In the 1950s, candy corn became even more popular, thanks to its association with Halloween and its availability in large bags. The candy also became more colorful, with variations featuring different colors and flavors.
Today, candy corn is still enjoyed by millions of people in America and around the world. Over 35 million pounds of candy corn are produced each year. The candy remains a Halloween staple and is often used in fall-themed decorations and recipes. Despite its simple ingredients and design, candy corn has become an iconic part of American candy culture.
While America consumes the most candy in the world in total retail volume, it’s not even in the top five in consumption per capita. In 2016, the average German ate 28.7 pounds of candy. The average American ate around 22 pounds.
Although some varieties of candy can be considered rare delicacies, fudge is a common and popular gourmet treat. Fudge is not actually considered chocolate—although chocolate is the most popular flavor—but a fondant (thick paste of sugar and heated water). Legend has it that fudge was invented by mistake when candy makers over-crystallized a batch of candy. Fudge first appeared in America when college-aged women started to sell it during the industrial revolution in New York and Baltimore.
The flavors of different candies from around the world are as diverse as the cultures they come from, but there is no mistaking the cooling effect you feel whenever you bite into something with mint flavoring. The popular flavor is derived from one of several varieties of mint (usually peppermint or spearmint, but there are more than 30 varieties of the herb) and is popular in candy canes, chewing gum, and even some chocolates. The cooling effect comes from the compound menthol, found in the plant’s essential oil, and makes eating mints a pleasantly refreshing experience.
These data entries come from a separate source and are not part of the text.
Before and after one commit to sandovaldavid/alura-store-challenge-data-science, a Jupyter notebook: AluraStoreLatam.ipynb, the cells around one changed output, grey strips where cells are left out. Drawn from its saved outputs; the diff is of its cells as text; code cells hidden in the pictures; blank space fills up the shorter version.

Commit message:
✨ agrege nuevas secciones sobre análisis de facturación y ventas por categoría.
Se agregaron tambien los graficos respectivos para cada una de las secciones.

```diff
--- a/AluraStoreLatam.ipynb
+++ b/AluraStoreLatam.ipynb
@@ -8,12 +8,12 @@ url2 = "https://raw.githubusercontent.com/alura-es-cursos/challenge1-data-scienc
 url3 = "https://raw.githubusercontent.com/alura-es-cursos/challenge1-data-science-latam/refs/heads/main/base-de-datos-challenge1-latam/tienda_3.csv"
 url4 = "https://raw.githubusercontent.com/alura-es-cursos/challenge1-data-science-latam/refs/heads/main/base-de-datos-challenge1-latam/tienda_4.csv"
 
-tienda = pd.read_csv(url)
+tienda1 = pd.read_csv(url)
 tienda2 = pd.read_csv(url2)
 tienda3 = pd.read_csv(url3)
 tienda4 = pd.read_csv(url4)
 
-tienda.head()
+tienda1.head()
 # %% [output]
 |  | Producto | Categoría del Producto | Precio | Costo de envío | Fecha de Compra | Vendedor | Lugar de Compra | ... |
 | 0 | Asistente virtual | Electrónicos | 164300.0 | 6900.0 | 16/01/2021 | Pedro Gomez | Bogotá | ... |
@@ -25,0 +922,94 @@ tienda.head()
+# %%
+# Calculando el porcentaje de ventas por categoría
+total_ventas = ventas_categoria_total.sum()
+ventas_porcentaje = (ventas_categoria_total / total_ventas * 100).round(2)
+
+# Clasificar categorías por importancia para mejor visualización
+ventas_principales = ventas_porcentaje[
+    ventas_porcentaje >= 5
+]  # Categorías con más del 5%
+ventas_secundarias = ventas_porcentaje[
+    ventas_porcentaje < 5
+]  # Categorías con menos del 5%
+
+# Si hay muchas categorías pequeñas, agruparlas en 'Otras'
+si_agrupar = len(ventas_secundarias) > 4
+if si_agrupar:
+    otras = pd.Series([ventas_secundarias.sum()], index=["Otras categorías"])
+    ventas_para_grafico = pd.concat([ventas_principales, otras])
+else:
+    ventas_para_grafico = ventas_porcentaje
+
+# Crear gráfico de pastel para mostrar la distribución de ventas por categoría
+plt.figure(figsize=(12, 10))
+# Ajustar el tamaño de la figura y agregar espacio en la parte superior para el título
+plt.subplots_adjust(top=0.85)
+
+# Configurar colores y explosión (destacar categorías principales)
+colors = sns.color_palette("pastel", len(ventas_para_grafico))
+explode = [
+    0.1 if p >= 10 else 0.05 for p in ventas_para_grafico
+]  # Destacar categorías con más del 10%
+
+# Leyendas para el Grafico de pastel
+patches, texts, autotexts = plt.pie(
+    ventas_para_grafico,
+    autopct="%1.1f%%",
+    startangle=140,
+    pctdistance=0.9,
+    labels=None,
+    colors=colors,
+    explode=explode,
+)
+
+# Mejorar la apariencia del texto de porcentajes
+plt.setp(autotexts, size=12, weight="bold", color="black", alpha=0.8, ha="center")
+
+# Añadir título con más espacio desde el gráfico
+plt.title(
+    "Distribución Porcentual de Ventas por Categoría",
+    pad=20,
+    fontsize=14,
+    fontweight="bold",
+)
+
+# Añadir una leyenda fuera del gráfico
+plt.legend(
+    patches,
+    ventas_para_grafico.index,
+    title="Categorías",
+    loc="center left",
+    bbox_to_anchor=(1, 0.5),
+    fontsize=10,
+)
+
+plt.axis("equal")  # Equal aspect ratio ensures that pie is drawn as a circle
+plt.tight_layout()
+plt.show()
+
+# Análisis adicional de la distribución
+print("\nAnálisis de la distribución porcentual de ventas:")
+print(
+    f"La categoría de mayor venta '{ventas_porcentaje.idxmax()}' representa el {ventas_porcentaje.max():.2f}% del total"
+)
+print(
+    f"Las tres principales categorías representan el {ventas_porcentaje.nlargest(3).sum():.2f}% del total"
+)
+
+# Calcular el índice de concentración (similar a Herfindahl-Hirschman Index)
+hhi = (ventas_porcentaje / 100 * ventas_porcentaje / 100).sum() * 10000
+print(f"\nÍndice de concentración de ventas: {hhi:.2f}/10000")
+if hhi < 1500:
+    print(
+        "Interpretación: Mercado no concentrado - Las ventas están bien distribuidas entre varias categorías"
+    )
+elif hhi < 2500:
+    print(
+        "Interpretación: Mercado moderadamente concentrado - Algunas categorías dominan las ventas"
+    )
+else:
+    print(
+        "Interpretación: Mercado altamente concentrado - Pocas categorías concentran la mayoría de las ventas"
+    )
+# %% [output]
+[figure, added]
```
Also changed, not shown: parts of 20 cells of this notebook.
Whatever your favorite candy is, it always has the ability to make any moment just a little sweeter.